Tuesday, 25 March 2014
Described by the film’s writer/director Tomasz Wasilewski as “the first polish LBGT film” Floating Skyscrapers (2013) boldly goes where no other Pole has gone before in its intricate study of repressed homosexuality. Mateusz Banasiuk stars as aspiring champion swimmer Kuba, an ambitious athlete with the world at his feet. However, when feelings for the boys at his gym float to the surface, problems at home arise and they’re only made more complicated by the fact that he and his girlfriend are cohabiting with his resentful mother.
Attending a gallery opening with his girlfriend Sylwia (Marta Nieradkiewicz), Kuba meets and shares a cigarette with Michal (Bartosz Gelner), a friendship quickly develops yet Sylwia has her suspicions from the off. As Kuba’s training programme becomes more aggressive, his feelings for Michal too become stronger and battling with his inner demons, Kuba believes he must sacrifice one for the other, much to the disapproval of his overbearing mother Ewa (Katarzyna Herman). The couple’s increasing mutual affection escalates against a backdrop of disapproving urbanity and strict, conflicting familial expectations. Kuba must fight for what he wants, but in this deep pool of conflict, it’s inevitable that someone is going to get hurt.
Great attention is given to minor detail, with director Wasilewski, pushing forward the narrative with strong visuals and sound effects over explanatory dialogue. The subtle moans, groans and heavy breaths from behind closed doors that mark the opening of the film pave the way for all that follows. The roles are characterised almost voyeuristically, through various eye level shots and a lingering lens that captures indicative and natural expressions. In moments of freedom, Kuba is filtered in natural hues, with his guilt captured in cold blues that embrace or chill the viewer almost unknowingly. Equal attention is given to sound, matching scenes with ethereal breaths, breeze or a mounting dirty beat to increase tension. It’s all mastered beautifully, with each prolific scene made visually arresting with immaculate symmetrical framing. The screenplay, perhaps groundbreaking in its homeland, is nothing new here. It shares various plot threads with Sally El Hosani’s remarkable, My Brother the Devil (2011) and is largely formulaic in its linear unfolding. However, Wasilewski’s thoughtful execution sets the film apart.

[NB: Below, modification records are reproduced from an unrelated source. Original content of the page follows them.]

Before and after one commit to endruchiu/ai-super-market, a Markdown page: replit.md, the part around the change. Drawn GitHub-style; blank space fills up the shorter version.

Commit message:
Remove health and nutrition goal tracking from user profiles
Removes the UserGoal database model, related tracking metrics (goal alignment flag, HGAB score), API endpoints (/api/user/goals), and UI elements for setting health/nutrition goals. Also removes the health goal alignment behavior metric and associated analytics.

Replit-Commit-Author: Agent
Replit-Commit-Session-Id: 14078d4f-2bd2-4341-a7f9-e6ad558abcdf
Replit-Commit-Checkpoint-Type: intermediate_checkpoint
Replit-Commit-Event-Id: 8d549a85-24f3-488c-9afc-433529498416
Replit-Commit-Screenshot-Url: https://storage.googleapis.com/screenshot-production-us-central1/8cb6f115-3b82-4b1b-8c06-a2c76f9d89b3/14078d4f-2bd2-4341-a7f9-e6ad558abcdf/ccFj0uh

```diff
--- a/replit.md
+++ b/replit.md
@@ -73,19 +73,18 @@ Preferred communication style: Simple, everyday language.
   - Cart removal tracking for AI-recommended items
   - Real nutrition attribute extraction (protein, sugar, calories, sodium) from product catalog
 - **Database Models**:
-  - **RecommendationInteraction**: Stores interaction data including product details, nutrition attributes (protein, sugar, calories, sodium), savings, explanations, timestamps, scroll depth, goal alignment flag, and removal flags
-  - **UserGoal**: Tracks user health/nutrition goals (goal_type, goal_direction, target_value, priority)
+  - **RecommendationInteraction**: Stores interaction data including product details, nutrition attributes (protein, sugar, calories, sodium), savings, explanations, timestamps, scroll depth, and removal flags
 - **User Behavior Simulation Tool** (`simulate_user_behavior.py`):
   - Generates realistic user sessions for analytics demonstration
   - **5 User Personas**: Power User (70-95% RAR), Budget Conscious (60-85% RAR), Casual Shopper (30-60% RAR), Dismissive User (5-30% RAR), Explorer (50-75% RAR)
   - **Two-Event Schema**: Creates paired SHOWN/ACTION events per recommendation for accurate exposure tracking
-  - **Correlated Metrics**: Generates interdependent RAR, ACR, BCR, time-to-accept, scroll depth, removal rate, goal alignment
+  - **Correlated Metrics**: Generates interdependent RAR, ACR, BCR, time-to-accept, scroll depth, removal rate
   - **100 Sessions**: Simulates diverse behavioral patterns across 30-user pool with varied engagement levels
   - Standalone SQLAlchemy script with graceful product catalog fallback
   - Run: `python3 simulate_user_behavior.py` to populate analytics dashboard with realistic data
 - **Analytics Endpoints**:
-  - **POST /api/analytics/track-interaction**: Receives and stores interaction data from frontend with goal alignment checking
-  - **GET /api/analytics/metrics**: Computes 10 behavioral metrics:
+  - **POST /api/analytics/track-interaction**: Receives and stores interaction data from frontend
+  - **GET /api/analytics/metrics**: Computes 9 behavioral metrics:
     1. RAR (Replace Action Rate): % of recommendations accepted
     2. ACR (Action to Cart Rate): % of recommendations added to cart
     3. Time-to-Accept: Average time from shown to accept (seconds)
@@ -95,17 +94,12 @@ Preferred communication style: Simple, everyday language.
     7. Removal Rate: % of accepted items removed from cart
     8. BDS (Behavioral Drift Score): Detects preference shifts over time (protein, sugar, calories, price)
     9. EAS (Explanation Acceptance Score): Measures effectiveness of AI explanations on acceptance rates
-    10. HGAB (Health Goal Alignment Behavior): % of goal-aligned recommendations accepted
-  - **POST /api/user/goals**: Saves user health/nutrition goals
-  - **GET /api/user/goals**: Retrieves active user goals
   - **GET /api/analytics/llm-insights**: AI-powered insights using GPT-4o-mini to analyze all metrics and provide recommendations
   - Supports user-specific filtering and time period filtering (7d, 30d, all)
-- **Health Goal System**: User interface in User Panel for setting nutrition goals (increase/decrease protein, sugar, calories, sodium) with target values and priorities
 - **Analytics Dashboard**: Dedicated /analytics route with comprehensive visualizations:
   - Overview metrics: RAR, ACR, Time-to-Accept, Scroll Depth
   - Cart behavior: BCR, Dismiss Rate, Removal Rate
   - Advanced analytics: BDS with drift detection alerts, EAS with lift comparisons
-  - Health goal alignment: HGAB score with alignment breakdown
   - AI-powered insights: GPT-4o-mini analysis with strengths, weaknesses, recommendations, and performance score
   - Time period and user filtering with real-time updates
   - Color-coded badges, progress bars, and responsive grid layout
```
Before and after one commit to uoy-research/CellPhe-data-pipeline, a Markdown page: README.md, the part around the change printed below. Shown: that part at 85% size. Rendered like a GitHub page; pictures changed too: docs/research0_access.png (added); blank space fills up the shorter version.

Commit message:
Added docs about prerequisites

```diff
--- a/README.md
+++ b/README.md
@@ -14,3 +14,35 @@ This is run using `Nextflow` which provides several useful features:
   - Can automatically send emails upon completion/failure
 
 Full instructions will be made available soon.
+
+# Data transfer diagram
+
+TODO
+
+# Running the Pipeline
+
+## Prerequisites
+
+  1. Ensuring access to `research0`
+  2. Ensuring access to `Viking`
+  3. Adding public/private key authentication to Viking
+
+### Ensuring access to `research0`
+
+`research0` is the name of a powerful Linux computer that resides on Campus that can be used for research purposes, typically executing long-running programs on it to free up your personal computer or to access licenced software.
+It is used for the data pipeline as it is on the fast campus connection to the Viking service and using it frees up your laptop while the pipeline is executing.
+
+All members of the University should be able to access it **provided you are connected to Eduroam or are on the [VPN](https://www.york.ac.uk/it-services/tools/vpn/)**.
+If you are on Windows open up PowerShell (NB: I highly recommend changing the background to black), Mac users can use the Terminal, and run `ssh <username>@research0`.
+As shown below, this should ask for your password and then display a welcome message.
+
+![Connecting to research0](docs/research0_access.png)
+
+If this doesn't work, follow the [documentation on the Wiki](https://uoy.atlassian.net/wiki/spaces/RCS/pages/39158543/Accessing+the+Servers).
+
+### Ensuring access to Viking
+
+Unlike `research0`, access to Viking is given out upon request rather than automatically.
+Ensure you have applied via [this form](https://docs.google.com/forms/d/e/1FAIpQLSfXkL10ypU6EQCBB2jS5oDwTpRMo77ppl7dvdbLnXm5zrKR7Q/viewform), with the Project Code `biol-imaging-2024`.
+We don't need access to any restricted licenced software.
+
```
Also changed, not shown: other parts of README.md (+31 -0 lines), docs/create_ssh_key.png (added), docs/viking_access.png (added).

Although the film is dominated by Banasuik as the unlikable protagonist and Gelner as his pretty piece of flesh, the evolution of their courtship brings out unexpectedly remarkable performances from the secondary female characters. The rejected girlfriend played with aplomb by Nieradkiewicz is fueled with emotivity and proves, with her subtle physical nuances that actions can often speak much louder than informative discourse. Similarly and although sadly underused, Herman makes a fearful and intimidating impression as the demanding matriarch, restraining her son with her unremitting apron strings and adding great depth to Kuba’s self-centred condition. Performed by all with great assurance and composed with distinguished directorial flair, Floating Skyscrapers is refined Polish High Art at its most raw and promising and although beautiful to watch, Wasilewski leaves us with the parting note that Queer cinema and its subjects, particularly of the World variety, sadly have a long way to go before they’re universally accepted as a Beautiful Thing.